Fantastic Fusion: Discovering Jazz Subgenres and Their Influential Artistes
Jazz is such a grand and diverse genre of music, there’s no surprise that it has more subgenres than you can shake a stick at.
Now, we understand that music genres aren’t always an exact science and that sometimes a genre can be in the ear of the beholder.
For example, one person’s hard rock could be another’s heavy metal. But when it comes to jazz, these fantastic fusions of creativity stand out on their own and become almost as popular as the original flavour.
As genre names primarily help record store owners catalogue their stock, a lot of the labels stuck onto older music were done so retroactively. At the time of performing a lot of the music below, the artistes will have been categorised simply as jazz or they possibly labelled their work as “their own form” of jazz.
What’s in a label, right?
So, let’s take a look at some of the best jazz subgenres and the influential artistes behind them.
The earliest subgenre of jazz had been conceived and developed long before it was printed onto sheet music.
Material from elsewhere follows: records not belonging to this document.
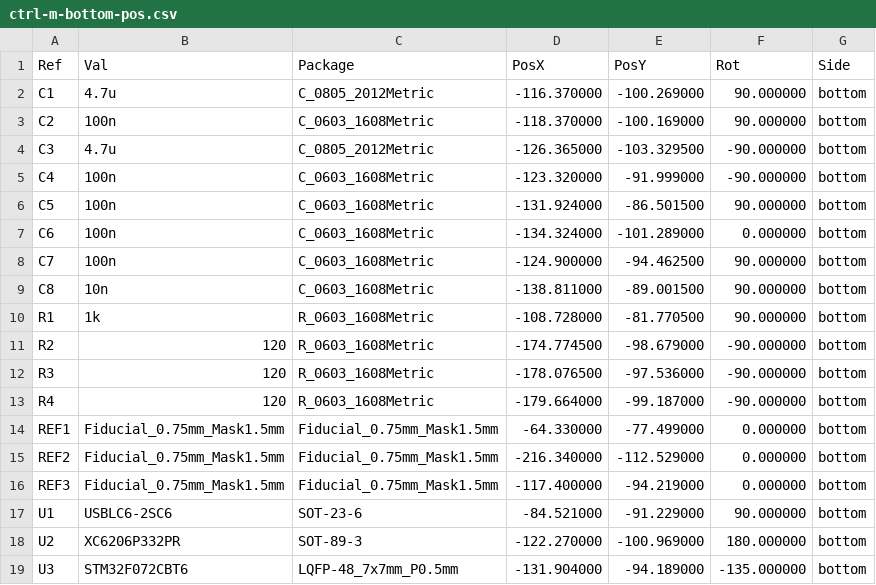
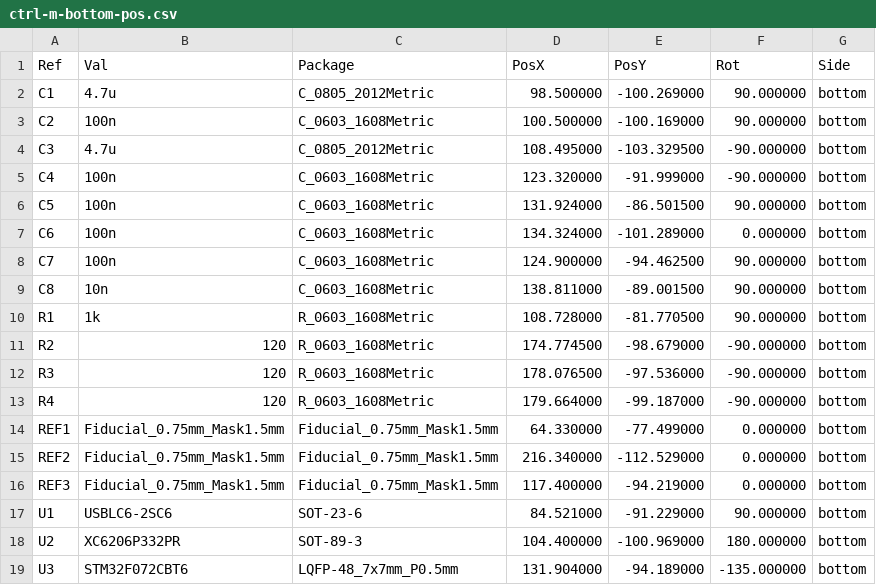
Before and after one commit to nuess0r/ctrl-M, a CSV file: export/ctrl-m-bottom-pos.csv, drawn as a sheet.

```diff
--- a/export/ctrl-m-bottom-pos.csv
+++ b/export/ctrl-m-bottom-pos.csv
@@ -1,19 +1,19 @@
 Ref,Val,Package,PosX,PosY,Rot,Side
-"C1","4.7u","C_0805_2012Metric",-116.370000,-100.269000,90.000000,bottom
-"C2","100n","C_0603_1608Metric",-118.370000,-100.169000,90.000000,bottom
-"C3","4.7u","C_0805_2012Metric",-126.365000,-103.329500,-90.000000,bottom
-"C4","100n","C_0603_1608Metric",-123.320000,-91.999000,-90.000000,bottom
-"C5","100n","C_0603_1608Metric",-131.924000,-86.501500,90.000000,bottom
-"C6","100n","C_0603_1608Metric",-134.324000,-101.289000,0.000000,bottom
-"C7","100n","C_0603_1608Metric",-124.900000,-94.462500,90.000000,bottom
-"C8","10n","C_0603_1608Metric",-138.811000,-89.001500,90.000000,bottom
-"R1","1k","R_0603_1608Metric",-108.728000,-81.770500,90.000000,bottom
-"R2","120","R_0603_1608Metric",-174.774500,-98.679000,-90.000000,bottom
-"R3","120","R_0603_1608Metric",-178.076500,-97.536000,-90.000000,bottom
-"R4","120","R_0603_1608Metric",-179.664000,-99.187000,-90.000000,bottom
-"REF1","Fiducial_0.75mm_Mask1.5mm","Fiducial_0.75mm_Mask1.5mm",-64.330000,-77.499000,0.000000,bottom
-"REF2","Fiducial_0.75mm_Mask1.5mm","Fiducial_0.75mm_Mask1.5mm",-216.340000,-112.529000,0.000000,bottom
-"REF3","Fiducial_0.75mm_Mask1.5mm","Fiducial_0.75mm_Mask1.5mm",-117.400000,-94.219000,0.000000,bottom
-"U1","USBLC6-2SC6","SOT-23-6",-84.521000,-91.229000,90.000000,bottom
-"U2","XC6206P332PR","SOT-89-3",-122.270000,-100.969000,180.000000,bottom
-"U3","STM32F072CBT6","LQFP-48_7x7mm_P0.5mm",-131.904000,-94.189000,-135.000000,bottom
+"C1","4.7u","C_0805_2012Metric",98.500000,-100.269000,90.000000,bottom
+"C2","100n","C_0603_1608Metric",100.500000,-100.169000,90.000000,bottom
+"C3","4.7u","C_0805_2012Metric",108.495000,-103.329500,-90.000000,bottom
+"C4","100n","C_0603_1608Metric",123.320000,-91.999000,-90.000000,bottom
+"C5","100n","C_0603_1608Metric",131.924000,-86.501500,90.000000,bottom
+"C6","100n","C_0603_1608Metric",134.324000,-101.289000,0.000000,bottom
+"C7","100n","C_0603_1608Metric",124.900000,-94.462500,90.000000,bottom
+"C8","10n","C_0603_1608Metric",138.811000,-89.001500,90.000000,bottom
+"R1","1k","R_0603_1608Metric",108.728000,-81.770500,90.000000,bottom
+"R2","120","R_0603_1608Metric",174.774500,-98.679000,-90.000000,bottom
+"R3","120","R_0603_1608Metric",178.076500,-97.536000,-90.000000,bottom
+"R4","120","R_0603_1608Metric",179.664000,-99.187000,-90.000000,bottom
+"REF1","Fiducial_0.75mm_Mask1.5mm","Fiducial_0.75mm_Mask1.5mm",64.330000,-77.499000,0.000000,bottom
+"REF2","Fiducial_0.75mm_Mask1.5mm","Fiducial_0.75mm_Mask1.5mm",216.340000,-112.529000,0.000000,bottom
+"REF3","Fiducial_0.75mm_Mask1.5mm","Fiducial_0.75mm_Mask1.5mm",117.400000,-94.219000,0.000000,bottom
+"U1","USBLC6-2SC6","SOT-23-6",84.521000,-91.229000,90.000000,bottom
+"U2","XC6206P332PR","SOT-89-3",104.400000,-100.969000,180.000000,bottom
+"U3","STM32F072CBT6","LQFP-48_7x7mm_P0.5mm",131.904000,-94.189000,-135.000000,bottom
```
Also changed, not shown: export/ctrl-m-bottom-pos_jlcpcb.csv, 17 other files.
The first ragtime composition to be published was “La Pas Ma La” in 1895. It was written by minstrel comedian Ernest Hogan.
The following year, Ben Harvey’s “You’ve Been A Good Old Wagon But You Done Broke Down” was a success and it helped launch the genre to the masses.
Ragtime’s syncopated or “ragged” rhythm is the key trait to its sound.
Texan-born composer and pianist Scott Joplin wrote over 40 ragtime songs, one ragtime ballet and two operas in his career. He became known as the “King of Ragtime” and was posthumously awarded a Pulitzer Prize in 1976.
“Maple Leaf Rag” and “The Entertainer” are instantly recognisable hits of Joplin’s.
DIXIELAND JAZZ (1900S)
Also known as New Orleans jazz, hot jazz, traditional jazz or simply Dixieland, this subgenre of jazz reared its head at the start of the 20th century.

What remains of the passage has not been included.